Abstract of Paper

Selfish Routing in Non-Cooperative Networks: A Survey
by R. Feldmann, M. Gairing, T. Luecking, B. Monien and M. Rode


We study the problem of $n$ users selfishly routing traffics through a
shared network. Users route their
traffics by choosing a path from their source to their destination of the
traffic with the aim of minimizing their private latency. In such an
environment Nash equilibria represent stable states of the system: no
user can improve its private latency by unilaterally changing its

In the first model the network consists only of a single source and a
single destination which are connected by $m$ parallel links.
Traffics are unsplittable. Users may route their traffics
according to a probability distribution over the links.
The social optimum minimizes the maximum load of a link.
In the second model the network is arbitrary, but traffics are splittable
among several paths leading from their source to their destination.
The goal is to minimize the sum of the edge latencies.

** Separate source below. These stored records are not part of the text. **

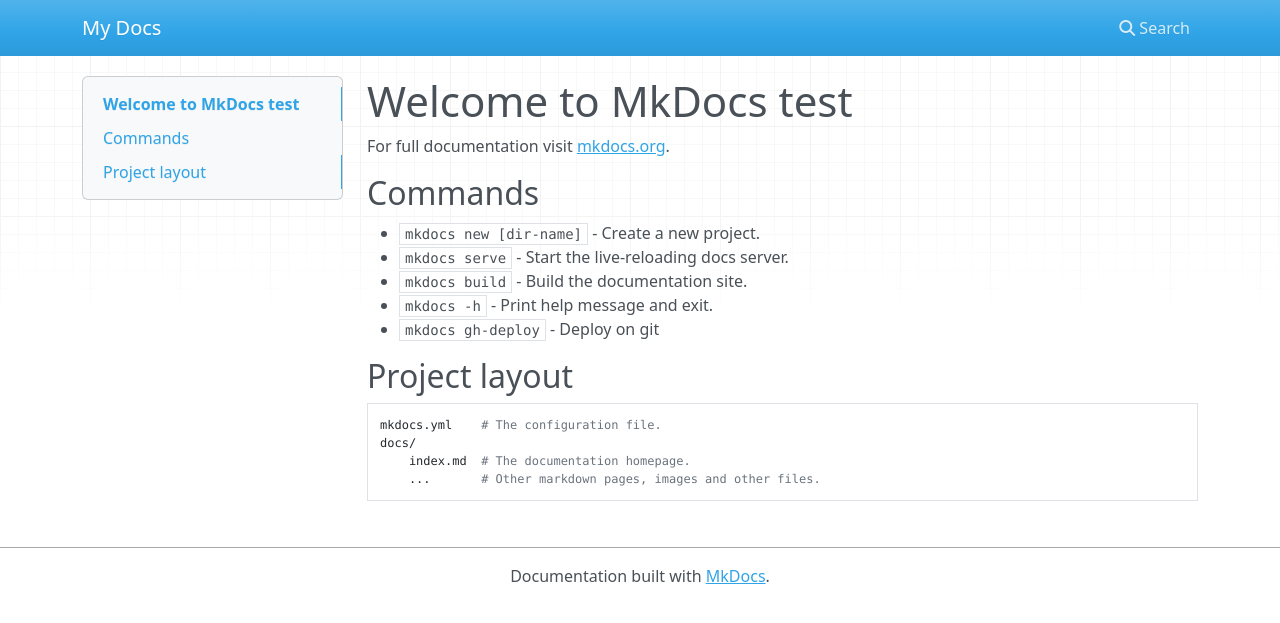
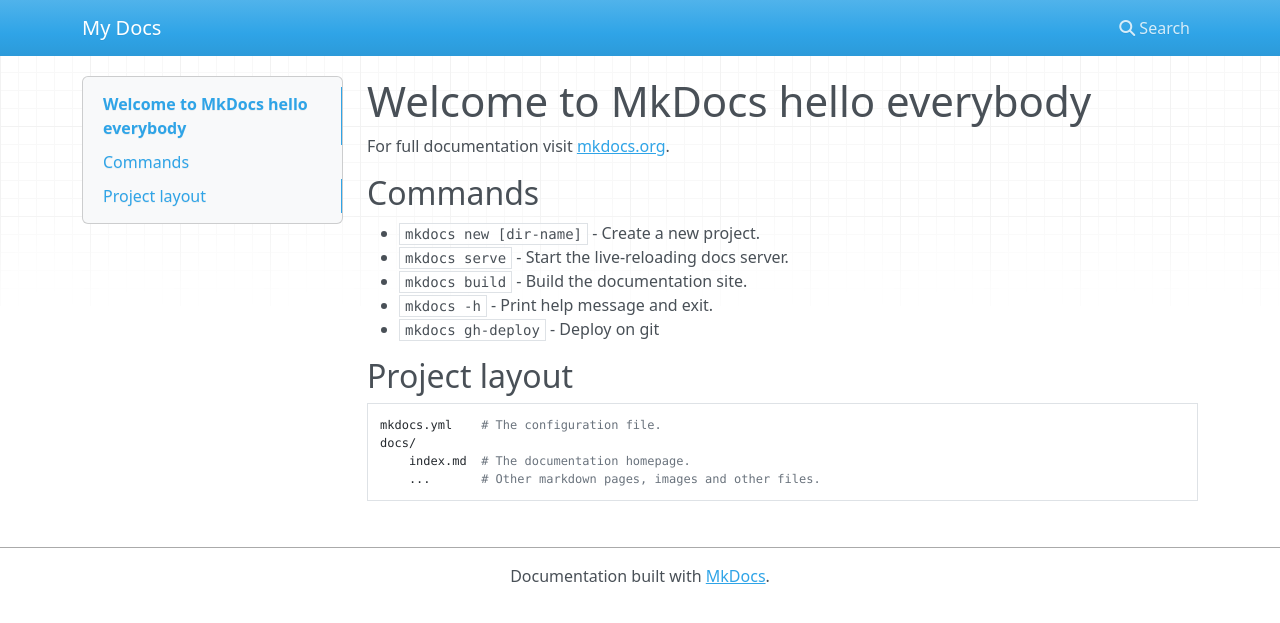
Before and after one commit to barabba9174/mkdocs-demo, an MkDocs documentation site: the page built from docs/index.md, in a window 1280 px wide. Shown: the top 623 px of the page. Built offline with MkDocs 1.6.1, drawn with Linux system fonts in a browser that asks for light colours; nearby versions of some CDN libraries.

Commit message:
Update page

```diff
--- a/docs/index.md
+++ b/docs/index.md
@@ -1,4 +1,4 @@
-# Welcome to MkDocs test
+# Welcome to MkDocs hello everybody
 
 For full documentation visit [mkdocs.org](https://www.mkdocs.org).
 
```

Many interesting problems arise in such environments:
A first one is the problem of analyzing the
loss of efficiency due to the lack of central regulation, expressed in
terms of the coordination ratio.
A second problem is the Nashification problem, i.e.
the problem of converting any given non-equilibrium
routing into a Nash equilibrium without increasing the social cost.
The Fully Mixed Nash Equilibrium Conjecture (\FMNE Conjecture) states that
a Nash equilibrium, in which every user routes along every possible
edge with probability greater than zero, is a worst Nash equilibrium
with respect to social cost. A third problem is to exactly specify the
sub-models in which the \FMNE Conjecture is valid.
The well-known Braess's Paradox shows that there exist
networks, such that strict sub-networks perform better when users are
A natural question is the following network design
problem: Given a network, which edges should be removed to obtain the
best possible Nash equilibrium.

We present complexity results for various problems in this setting,
upper and lower bounds for the coordination ratio, and
algorithms solving the problem of Nashification.
We survey results on the validity of the
\FMNE Conjecture in the model of unsplittable
flows, and for the model of splittable flows we survey results for the
network design problem.